(Data records)
++++++

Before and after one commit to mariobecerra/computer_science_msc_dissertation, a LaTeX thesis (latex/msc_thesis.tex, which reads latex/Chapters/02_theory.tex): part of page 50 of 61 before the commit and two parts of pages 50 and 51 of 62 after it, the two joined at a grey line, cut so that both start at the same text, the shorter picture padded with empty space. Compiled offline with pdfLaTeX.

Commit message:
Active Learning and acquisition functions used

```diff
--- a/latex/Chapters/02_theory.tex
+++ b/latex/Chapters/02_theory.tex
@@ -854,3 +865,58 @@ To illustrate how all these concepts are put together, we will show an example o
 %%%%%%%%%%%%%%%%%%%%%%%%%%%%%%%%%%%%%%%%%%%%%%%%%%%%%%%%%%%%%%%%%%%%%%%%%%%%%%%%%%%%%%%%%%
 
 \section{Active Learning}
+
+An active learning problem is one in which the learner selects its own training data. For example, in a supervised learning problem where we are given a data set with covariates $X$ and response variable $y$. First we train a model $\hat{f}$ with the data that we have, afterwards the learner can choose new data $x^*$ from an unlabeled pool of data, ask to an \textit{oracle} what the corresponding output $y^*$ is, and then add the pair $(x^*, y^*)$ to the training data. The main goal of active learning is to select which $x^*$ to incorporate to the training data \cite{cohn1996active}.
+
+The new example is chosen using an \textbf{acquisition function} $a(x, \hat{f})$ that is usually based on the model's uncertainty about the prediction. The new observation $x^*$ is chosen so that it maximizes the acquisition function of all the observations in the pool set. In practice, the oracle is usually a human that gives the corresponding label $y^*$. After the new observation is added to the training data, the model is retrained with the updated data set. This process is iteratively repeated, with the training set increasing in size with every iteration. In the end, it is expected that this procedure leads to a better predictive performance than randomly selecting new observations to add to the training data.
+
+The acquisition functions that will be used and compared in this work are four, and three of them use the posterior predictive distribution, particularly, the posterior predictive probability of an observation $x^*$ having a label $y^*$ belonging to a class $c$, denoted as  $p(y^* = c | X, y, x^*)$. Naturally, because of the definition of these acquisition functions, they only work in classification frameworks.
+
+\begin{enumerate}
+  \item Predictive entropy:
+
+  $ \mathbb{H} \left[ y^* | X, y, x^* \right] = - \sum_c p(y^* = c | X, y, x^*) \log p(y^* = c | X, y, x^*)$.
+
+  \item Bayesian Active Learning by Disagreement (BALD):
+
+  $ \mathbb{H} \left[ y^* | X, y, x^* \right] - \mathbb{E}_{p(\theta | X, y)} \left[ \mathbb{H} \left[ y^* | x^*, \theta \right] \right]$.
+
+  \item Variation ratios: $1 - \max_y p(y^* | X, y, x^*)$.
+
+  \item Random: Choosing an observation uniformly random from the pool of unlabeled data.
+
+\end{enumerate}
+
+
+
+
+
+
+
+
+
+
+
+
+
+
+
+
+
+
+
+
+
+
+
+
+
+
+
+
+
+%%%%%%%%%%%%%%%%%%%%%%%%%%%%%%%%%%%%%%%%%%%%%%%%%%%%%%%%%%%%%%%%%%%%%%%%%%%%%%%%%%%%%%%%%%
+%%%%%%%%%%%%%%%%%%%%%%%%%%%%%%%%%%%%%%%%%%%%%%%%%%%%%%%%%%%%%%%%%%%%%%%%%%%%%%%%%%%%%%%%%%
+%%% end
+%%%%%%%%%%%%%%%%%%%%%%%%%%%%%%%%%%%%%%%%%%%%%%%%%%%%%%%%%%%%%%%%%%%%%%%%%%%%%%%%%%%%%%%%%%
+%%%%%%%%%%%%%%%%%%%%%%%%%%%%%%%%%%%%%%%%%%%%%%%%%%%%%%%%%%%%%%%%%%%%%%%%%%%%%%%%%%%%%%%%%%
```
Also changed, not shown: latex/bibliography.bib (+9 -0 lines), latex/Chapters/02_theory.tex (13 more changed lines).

++++++

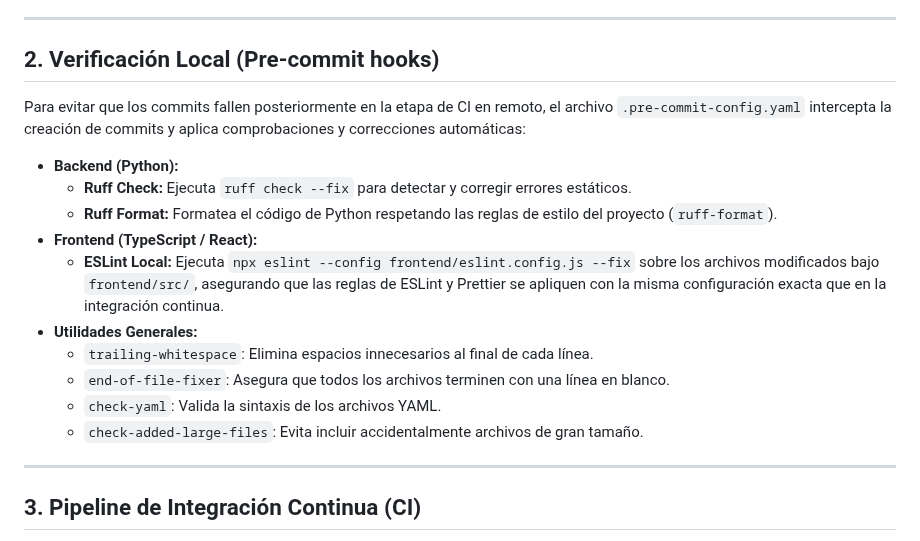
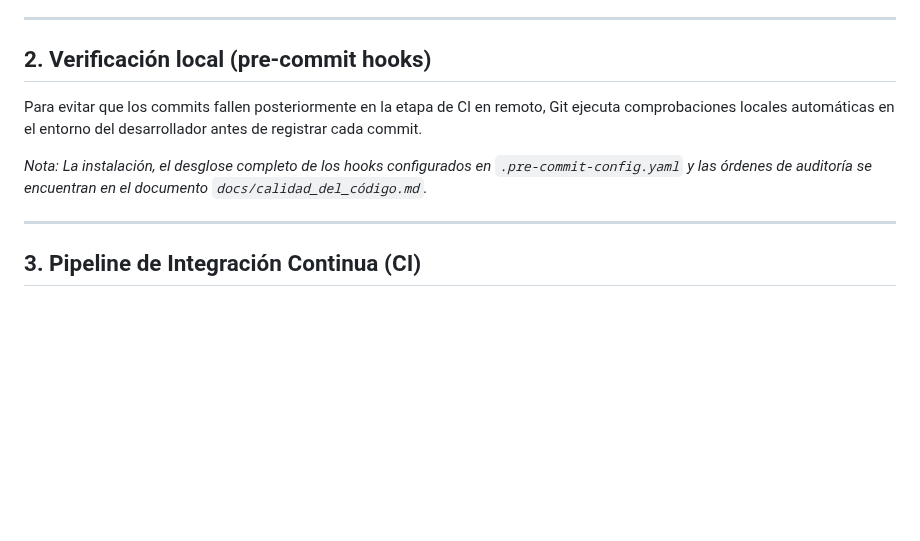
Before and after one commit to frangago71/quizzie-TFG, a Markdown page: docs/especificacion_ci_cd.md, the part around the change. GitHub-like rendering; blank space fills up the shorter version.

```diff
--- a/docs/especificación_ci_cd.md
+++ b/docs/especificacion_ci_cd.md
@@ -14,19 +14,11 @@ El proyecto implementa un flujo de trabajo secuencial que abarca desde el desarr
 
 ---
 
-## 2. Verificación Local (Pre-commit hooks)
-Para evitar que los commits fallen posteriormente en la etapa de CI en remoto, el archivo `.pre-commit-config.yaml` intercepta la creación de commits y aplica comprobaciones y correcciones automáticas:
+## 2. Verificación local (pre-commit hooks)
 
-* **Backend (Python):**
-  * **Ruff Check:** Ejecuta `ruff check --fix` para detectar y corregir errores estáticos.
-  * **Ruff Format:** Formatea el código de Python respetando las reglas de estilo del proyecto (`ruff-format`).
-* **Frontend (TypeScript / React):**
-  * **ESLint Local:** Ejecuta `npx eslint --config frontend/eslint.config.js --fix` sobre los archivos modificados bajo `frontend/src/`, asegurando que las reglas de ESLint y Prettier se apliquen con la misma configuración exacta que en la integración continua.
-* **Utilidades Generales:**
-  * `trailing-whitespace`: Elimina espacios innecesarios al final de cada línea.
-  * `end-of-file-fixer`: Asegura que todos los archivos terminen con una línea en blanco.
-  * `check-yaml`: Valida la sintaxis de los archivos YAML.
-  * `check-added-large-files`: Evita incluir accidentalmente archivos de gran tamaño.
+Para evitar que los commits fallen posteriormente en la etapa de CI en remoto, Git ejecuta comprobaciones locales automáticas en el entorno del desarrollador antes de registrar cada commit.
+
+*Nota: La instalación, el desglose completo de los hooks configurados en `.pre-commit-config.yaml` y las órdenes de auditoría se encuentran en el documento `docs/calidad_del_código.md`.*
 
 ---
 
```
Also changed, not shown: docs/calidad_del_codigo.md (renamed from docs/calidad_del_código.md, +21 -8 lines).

++++++

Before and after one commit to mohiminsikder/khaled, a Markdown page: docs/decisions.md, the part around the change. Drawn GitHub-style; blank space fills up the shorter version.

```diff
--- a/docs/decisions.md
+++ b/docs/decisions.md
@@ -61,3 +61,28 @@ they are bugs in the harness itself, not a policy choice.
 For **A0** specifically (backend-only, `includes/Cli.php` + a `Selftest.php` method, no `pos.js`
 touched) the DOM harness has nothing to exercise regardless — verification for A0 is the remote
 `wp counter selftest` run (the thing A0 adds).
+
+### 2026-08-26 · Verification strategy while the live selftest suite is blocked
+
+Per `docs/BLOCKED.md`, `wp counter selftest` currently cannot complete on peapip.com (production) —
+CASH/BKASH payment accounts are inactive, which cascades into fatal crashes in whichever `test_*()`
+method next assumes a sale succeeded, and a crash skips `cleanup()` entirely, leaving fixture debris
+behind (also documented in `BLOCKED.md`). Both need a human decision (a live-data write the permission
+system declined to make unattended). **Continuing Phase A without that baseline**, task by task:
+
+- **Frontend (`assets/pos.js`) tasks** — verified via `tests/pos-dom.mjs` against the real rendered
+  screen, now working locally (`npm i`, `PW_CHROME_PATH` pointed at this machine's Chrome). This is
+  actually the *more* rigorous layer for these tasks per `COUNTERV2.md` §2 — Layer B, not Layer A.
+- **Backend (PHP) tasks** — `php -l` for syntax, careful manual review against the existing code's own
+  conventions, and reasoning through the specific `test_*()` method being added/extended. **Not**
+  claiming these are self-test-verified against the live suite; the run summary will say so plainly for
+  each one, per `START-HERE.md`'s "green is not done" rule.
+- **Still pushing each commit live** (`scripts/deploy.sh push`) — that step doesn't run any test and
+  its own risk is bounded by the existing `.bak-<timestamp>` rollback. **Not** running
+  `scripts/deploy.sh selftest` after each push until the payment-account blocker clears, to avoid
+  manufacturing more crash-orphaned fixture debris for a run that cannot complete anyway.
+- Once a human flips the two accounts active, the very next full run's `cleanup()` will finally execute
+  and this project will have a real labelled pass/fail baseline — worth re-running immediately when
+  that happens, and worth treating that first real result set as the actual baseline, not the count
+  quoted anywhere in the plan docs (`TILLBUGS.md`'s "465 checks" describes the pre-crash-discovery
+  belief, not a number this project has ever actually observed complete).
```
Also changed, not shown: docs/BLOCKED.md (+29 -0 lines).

++++++

What this task involves:
Considering the records above, how many lines hold "accounts"? Please answer with only the number.

Answer section:
2